Collected data:
######

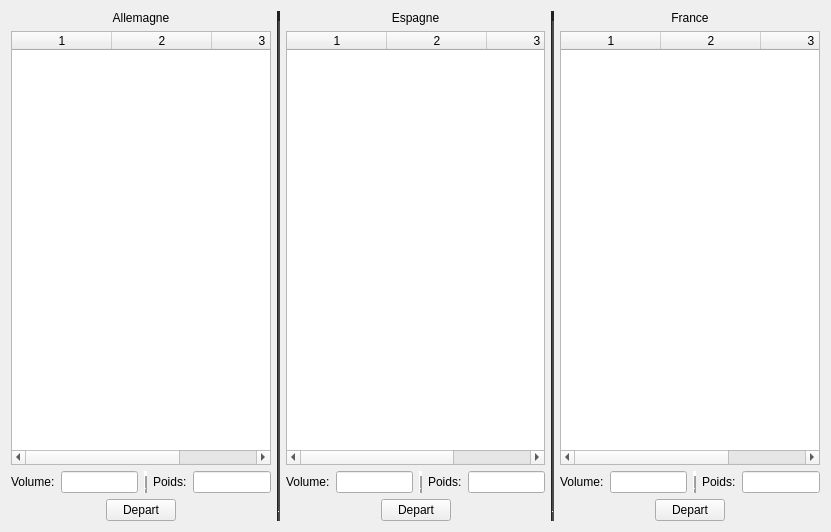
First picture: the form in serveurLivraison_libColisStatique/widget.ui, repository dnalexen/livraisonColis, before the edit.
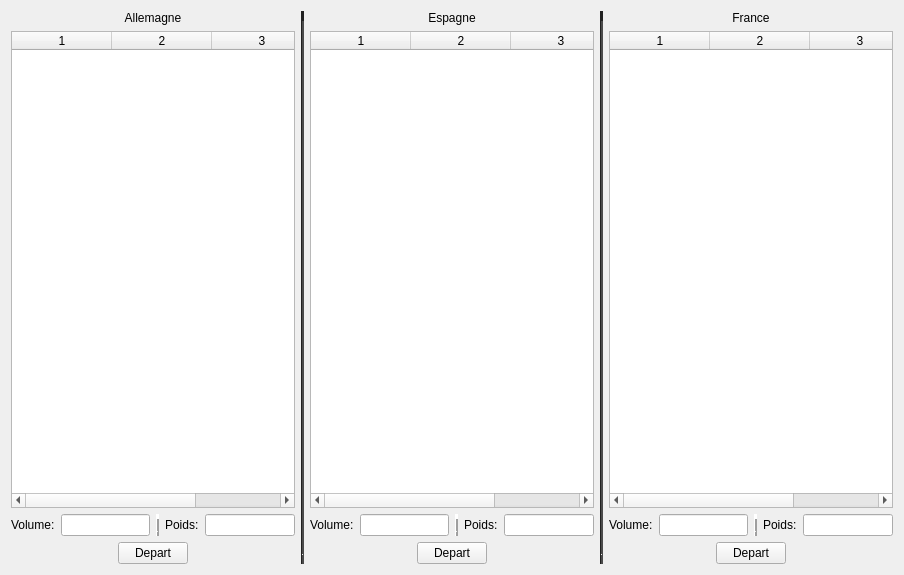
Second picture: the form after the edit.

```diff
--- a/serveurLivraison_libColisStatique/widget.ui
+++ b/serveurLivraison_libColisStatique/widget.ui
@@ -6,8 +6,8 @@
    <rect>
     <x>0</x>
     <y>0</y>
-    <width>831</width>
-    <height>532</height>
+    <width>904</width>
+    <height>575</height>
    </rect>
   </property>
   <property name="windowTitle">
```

######

### WHAT IS BEING ASKED
Pull out all lines in the data above that include "picture".

### RESULT
First picture: the form in serveurLivraison_libColisStatique/widget.ui, repository dnalexen/livraisonColis, before the edit.
Second picture: the form after the edit.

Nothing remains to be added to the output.